S&P which is one of the ‘Big Three’ credit-rating agencies, including Moody’s Investors Service and Fitch Ratings, in their report stated that the “Covid-19 pandemic and the conflict in Russia have magnified Ghana’s fiscal and external imbalances.”
“There is also demand for foreign currency that has been driven higher by several factors, including nonresident outflows from domestic government bond markets, dividend payments to foreign investors and higher costs for refined petroleum products.
“While these changes could improve the tax take going forward, the situation remains challenging, and over the first half of 2022, the fiscal deficit has exceeded the government’s ambitious target,” S&P Global Ratings stated.
Fitch, on the other hand, has downgraded Ghana’s Long-Term Foreign-Currency (LTFC) Issuer Default Rating (IDR) to ‘CCC’ from ‘B-‘.
In a report on Wednesday, August 10, 2022, Fitch said the downgrade reflects the deterioration has contributed to a “prolonged lack of access to Eurobond markets, in turn leading to a significant decline in external liquidity” and pushing Ghana deeper into junk territory.
“in the absence of new external financing sources, international reserves will fall close to two months of current external payments (debits in the current account) by end of 2022.
“Fitch estimates that Ghana faces USD2.75 billion of external debt servicing in 2022, including amortisation and interest, and USD2.8 billion in 2023. Access to external financing will remain tight, as Ghana is likely to remain locked out of Eurobond markets, which had come to be a regular source of external financing for the government,” the credit rating agency added in its statement.
The Government of Ghana, on July 1, announced a u-turn of an initial decision of not resorting to the IMF for support despite economic hardship hitting the citizenry.

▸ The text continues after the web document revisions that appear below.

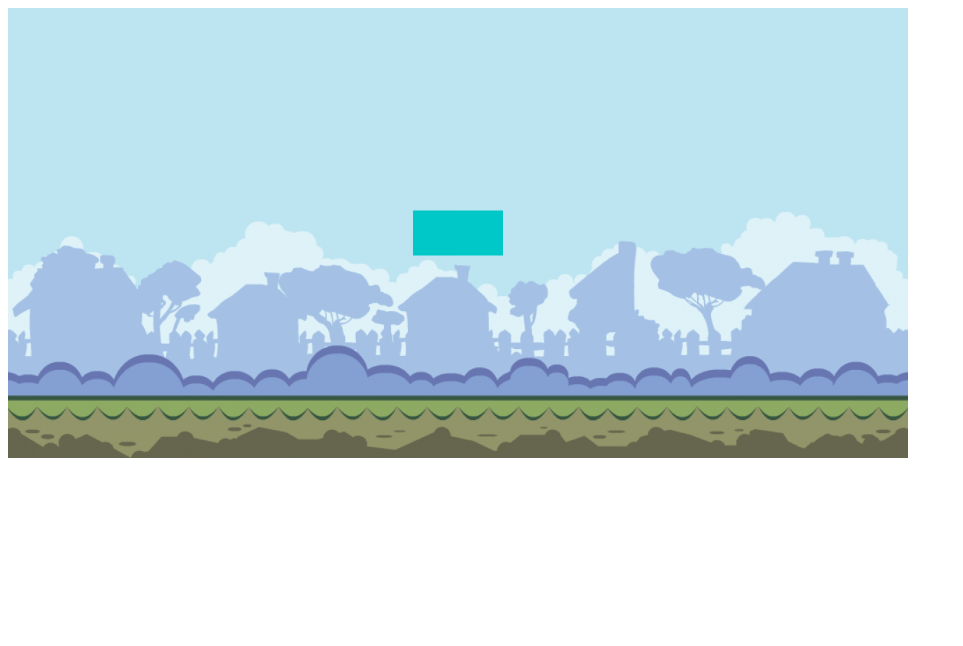
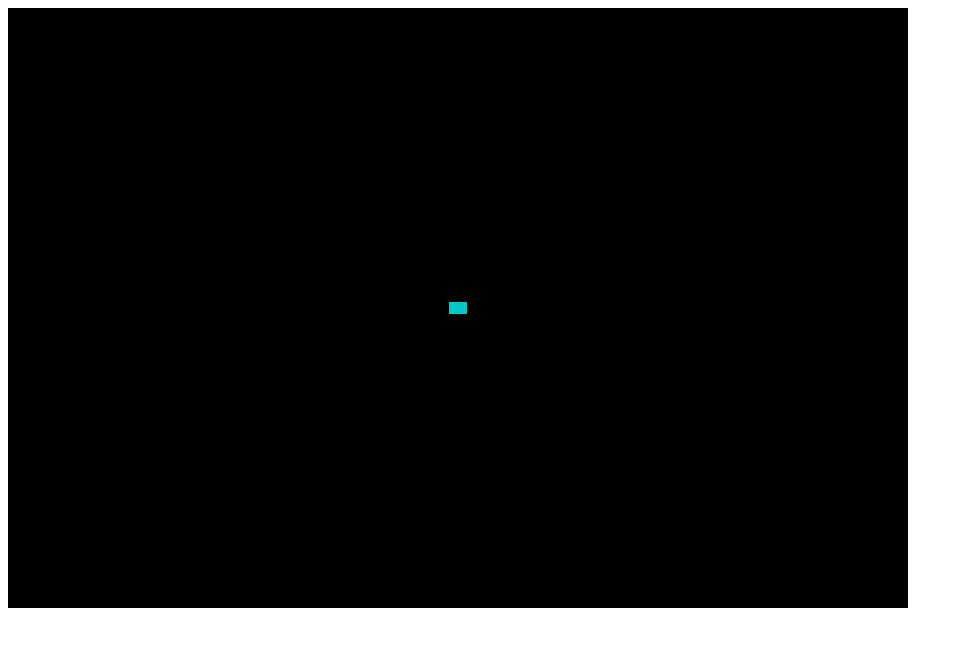
Before and after one commit to JonathanGoveira/games-testes-js, a plain HTML site: page Normalizacao/index.html in a window 1280 px wide. Shown: the whole page, without its empty margins (0-963 px from the left). Drawn offline with Linux system fonts and the light colour scheme.

Commit message:
mudando o desenho

```diff
--- a/Normalizacao/index.html
+++ b/Normalizacao/index.html
@@ -4,10 +4,9 @@
 	<title>Normalização</title>
 	<script>
 		var canvas, context;
-		var imgBackGround;
 		var texture;
-		var rect = { x: 0, y: 0, width: 0.1, height: 0.1, color: 'rgb(0,200,200)', angle: 0 };
-		var screen = { x: 900, y: 450 };
+		var rect = { x: 0, y: 0, width: 0.02, height: 0.02, color: 'rgb(0,200,200)', angle: 0 };
+		var screen = { x: 900, y: 600 };
 		var screenCenter = { x: screen.x / 2, y: screen.y / 2 };
 		var pivot = { x: 0.0, y: 0.0 };
 		var scaleVec = { x: 0, y: 0.0 };
@@ -75,7 +74,8 @@
 		}
 
 		function Loop() {
-			context.drawImage(imgBackGround, 0, 0);
+			context.fillStyle = "black"
+			context.fillRect (0,0,canvas.width, canvas.height)
 			let n1 = (0.2+0.1)
 			let n2 = n1.toPrecision(10)
 			// console.log(n2)
@@ -94,11 +94,11 @@
 
 	</script>
 </head>
-
 <body onload="InitGame()">
-	<canvas id="Canvas" width="900" height="450">
+	<canvas id="Canvas" width="900" height="600">
 		Seu canvas não é suportado.
 	</canvas>
+
 </body>
 
 </html>
```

Consequently, a team from the IMF arrived in Ghana to start negotiations with the Ghana government. The government has since maintained to secure a good deal for the country.